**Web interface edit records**
═══
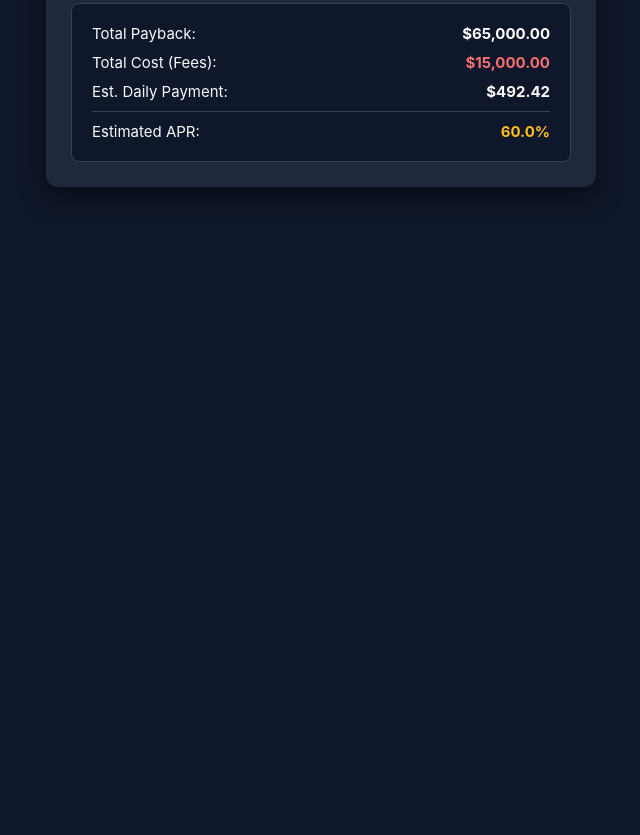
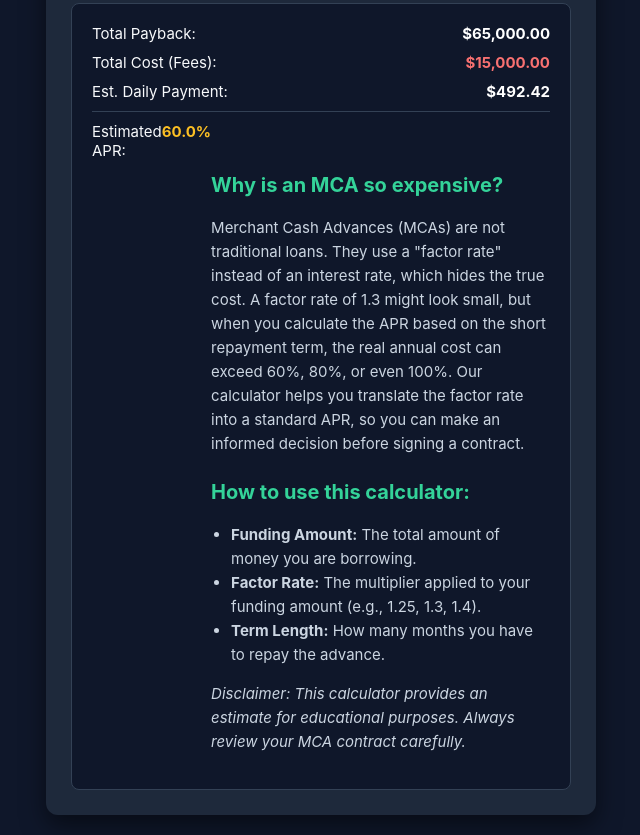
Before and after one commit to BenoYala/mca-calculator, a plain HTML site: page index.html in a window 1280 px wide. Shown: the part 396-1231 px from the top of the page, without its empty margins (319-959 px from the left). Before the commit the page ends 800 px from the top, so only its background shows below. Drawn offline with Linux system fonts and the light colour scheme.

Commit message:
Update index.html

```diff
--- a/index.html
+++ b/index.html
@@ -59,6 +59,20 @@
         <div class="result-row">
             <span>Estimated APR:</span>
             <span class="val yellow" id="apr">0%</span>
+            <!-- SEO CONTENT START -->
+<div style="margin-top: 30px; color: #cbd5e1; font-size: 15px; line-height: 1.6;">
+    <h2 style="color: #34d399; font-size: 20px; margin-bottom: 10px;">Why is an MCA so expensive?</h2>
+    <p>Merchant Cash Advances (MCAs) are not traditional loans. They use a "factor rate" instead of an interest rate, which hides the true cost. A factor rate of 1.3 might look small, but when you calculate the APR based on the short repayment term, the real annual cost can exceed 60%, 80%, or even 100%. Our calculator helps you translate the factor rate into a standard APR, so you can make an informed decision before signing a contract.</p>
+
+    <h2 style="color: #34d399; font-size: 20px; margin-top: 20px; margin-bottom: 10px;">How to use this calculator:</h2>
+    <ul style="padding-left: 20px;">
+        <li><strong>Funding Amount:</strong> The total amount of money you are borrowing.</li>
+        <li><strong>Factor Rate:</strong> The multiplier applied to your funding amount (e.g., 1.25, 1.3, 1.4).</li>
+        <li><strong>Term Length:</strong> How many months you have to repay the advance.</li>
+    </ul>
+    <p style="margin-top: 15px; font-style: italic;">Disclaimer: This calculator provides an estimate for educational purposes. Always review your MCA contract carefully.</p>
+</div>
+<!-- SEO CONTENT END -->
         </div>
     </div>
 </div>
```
═══
**Action item**
Quote the data above in full, leaving out the pictures it holds.

**Your response**
Before and after one commit to BenoYala/mca-calculator, a plain HTML site: page index.html in a window 1280 px wide. Shown: the part 396-1231 px from the top of the page, without its empty margins (319-959 px from the left). Before the commit the page ends 800 px from the top, so only its background shows below. Drawn offline with Linux system fonts and the light colour scheme.

Commit message:
Update index.html

```diff
--- a/index.html
+++ b/index.html
@@ -59,6 +59,20 @@
         <div class="result-row">
             <span>Estimated APR:</span>
             <span class="val yellow" id="apr">0%</span>
+            <!-- SEO CONTENT START -->
+<div style="margin-top: 30px; color: #cbd5e1; font-size: 15px; line-height: 1.6;">
+    <h2 style="color: #34d399; font-size: 20px; margin-bottom: 10px;">Why is an MCA so expensive?</h2>
+    <p>Merchant Cash Advances (MCAs) are not traditional loans. They use a "factor rate" instead of an interest rate, which hides the true cost. A factor rate of 1.3 might look small, but when you calculate the APR based on the short repayment term, the real annual cost can exceed 60%, 80%, or even 100%. Our calculator helps you translate the factor rate into a standard APR, so you can make an informed decision before signing a contract.</p>
+
+    <h2 style="color: #34d399; font-size: 20px; margin-top: 20px; margin-bottom: 10px;">How to use this calculator:</h2>
+    <ul style="padding-left: 20px;">
+        <li><strong>Funding Amount:</strong> The total amount of money you are borrowing.</li>
+        <li><strong>Factor Rate:</strong> The multiplier applied to your funding amount (e.g., 1.25, 1.3, 1.4).</li>
+        <li><strong>Term Length:</strong> How many months you have to repay the advance.</li>
+    </ul>
+    <p style="margin-top: 15px; font-style: italic;">Disclaimer: This calculator provides an estimate for educational purposes. Always review your MCA contract carefully.</p>
+</div>
+<!-- SEO CONTENT END -->
         </div>
     </div>
 </div>
```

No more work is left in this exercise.